Issue 1.2

Fall 2021
1.2 DK_edited.jpg

Joshua
Gottlieb-Miller

Reflection

"Have I always been suspicious of myself?" is from my manuscript Dybbuk Americana, which is, as I am, wrestling with Jewish identity in America, and what it means for my son to inherit that identity. Many of the poems in Dybbuk Americana are non-linear, animated by boxes of various size and placement containing an array of running commentary, lyric reveries, ironic doubts, counter-myths, found texts, oral history, and more, echoing literary heritages of Talmudic disputation and geniza. My poems seek out multiple meanings and interpretations just as I have tried to discover who I am, and learned that I don’t know everything about me.

Have I Always Been Suspicious of Myself?

The rainy day my parents married,

my father signed two contracts:

one with my mother,

the other with her rabbi.

Because they loved each other,

the first contract.

Because I was raised Jewish,

the second.

History moves this way,

backwards, precarious.

Not passing

but passed.

Almost writing to him about ‘your

Why did I ever think I

would know myself

like Talmud

when I don’t/know Talmud?

forebears’ instead of ‘our—'

My dad asking, “When were Swedes

considered white?”

What description isn’t

incomplete? I talk like him, I write

like him, I too

have what he calls his father’s

coldness. Pathologically

consistent, how unfair am I

to not be him,

after all? To regret he had

no real deep faith for me

to reject. All his life

he’s been a searcher.

Though I am

made beautiful by righteous

             anger, it means that from a distance

I give two names.

 

I’m selfish,

I am, I always have been.

Still there’s no consensus

about my highest point.

Who can blame me?

Last night I remarked to the snow

that it doesn’t need

the sky.

Joshua Got­tlieb-Miller received his PhD in Literature and Creative Writing from the Uni­ver­si­ty of Hous­ton. Poetry from Dybbuk Americana is forthcoming in Poet Lore, and found most recently in Berru Poetry Series, Jewish Currents, Miracle Monocle, and elsewhere. Writing from his hybrid grocery store manuscript The Art of Bagging can be found in MAYDAY, Talk­ing Writ­ing, Brook­lyn Rail, and elsewhere. Cur­rent­ly Joshua tutors for Hous­ton Com­mu­ni­ty Col­lege, is a week­end desk atten­dant for the Menil Col­lec­tion, and teach­es a senior mem­oir work­shop for Inprint through the JCC.

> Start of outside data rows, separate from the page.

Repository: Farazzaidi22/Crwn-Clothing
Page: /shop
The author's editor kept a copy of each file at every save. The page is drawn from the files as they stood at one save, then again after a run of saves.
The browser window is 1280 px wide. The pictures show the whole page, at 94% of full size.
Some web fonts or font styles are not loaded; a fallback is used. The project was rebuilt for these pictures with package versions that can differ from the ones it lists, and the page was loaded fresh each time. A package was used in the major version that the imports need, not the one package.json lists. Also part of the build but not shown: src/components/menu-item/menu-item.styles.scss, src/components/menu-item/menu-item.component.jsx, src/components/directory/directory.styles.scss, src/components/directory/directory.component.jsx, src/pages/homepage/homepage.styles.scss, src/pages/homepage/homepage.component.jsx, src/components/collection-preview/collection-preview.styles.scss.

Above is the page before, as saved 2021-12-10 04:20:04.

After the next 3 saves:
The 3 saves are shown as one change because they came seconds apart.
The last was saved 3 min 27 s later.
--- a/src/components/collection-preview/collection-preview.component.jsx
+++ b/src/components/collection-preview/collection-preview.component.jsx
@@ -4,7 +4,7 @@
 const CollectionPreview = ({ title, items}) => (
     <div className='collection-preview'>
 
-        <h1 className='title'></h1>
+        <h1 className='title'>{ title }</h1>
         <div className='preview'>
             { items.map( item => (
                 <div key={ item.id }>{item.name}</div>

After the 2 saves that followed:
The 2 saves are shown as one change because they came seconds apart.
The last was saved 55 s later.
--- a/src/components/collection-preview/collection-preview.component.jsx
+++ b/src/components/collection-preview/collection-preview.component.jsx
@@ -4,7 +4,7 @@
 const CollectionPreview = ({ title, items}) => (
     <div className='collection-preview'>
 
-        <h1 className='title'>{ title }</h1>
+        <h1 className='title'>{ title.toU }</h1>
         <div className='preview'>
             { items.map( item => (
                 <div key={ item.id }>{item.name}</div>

Joshua's Book Recommendations

Tom Haviv, A Flag of No Nation.

Rosebud Ben-Oni, If This Is the Age We End Discovery. 

E.G. Asher, Natality.

Aviya Kushner, Wolf Lamb Bomb. 

Allison Pitinii Davis, Line Study of a Motel Clerk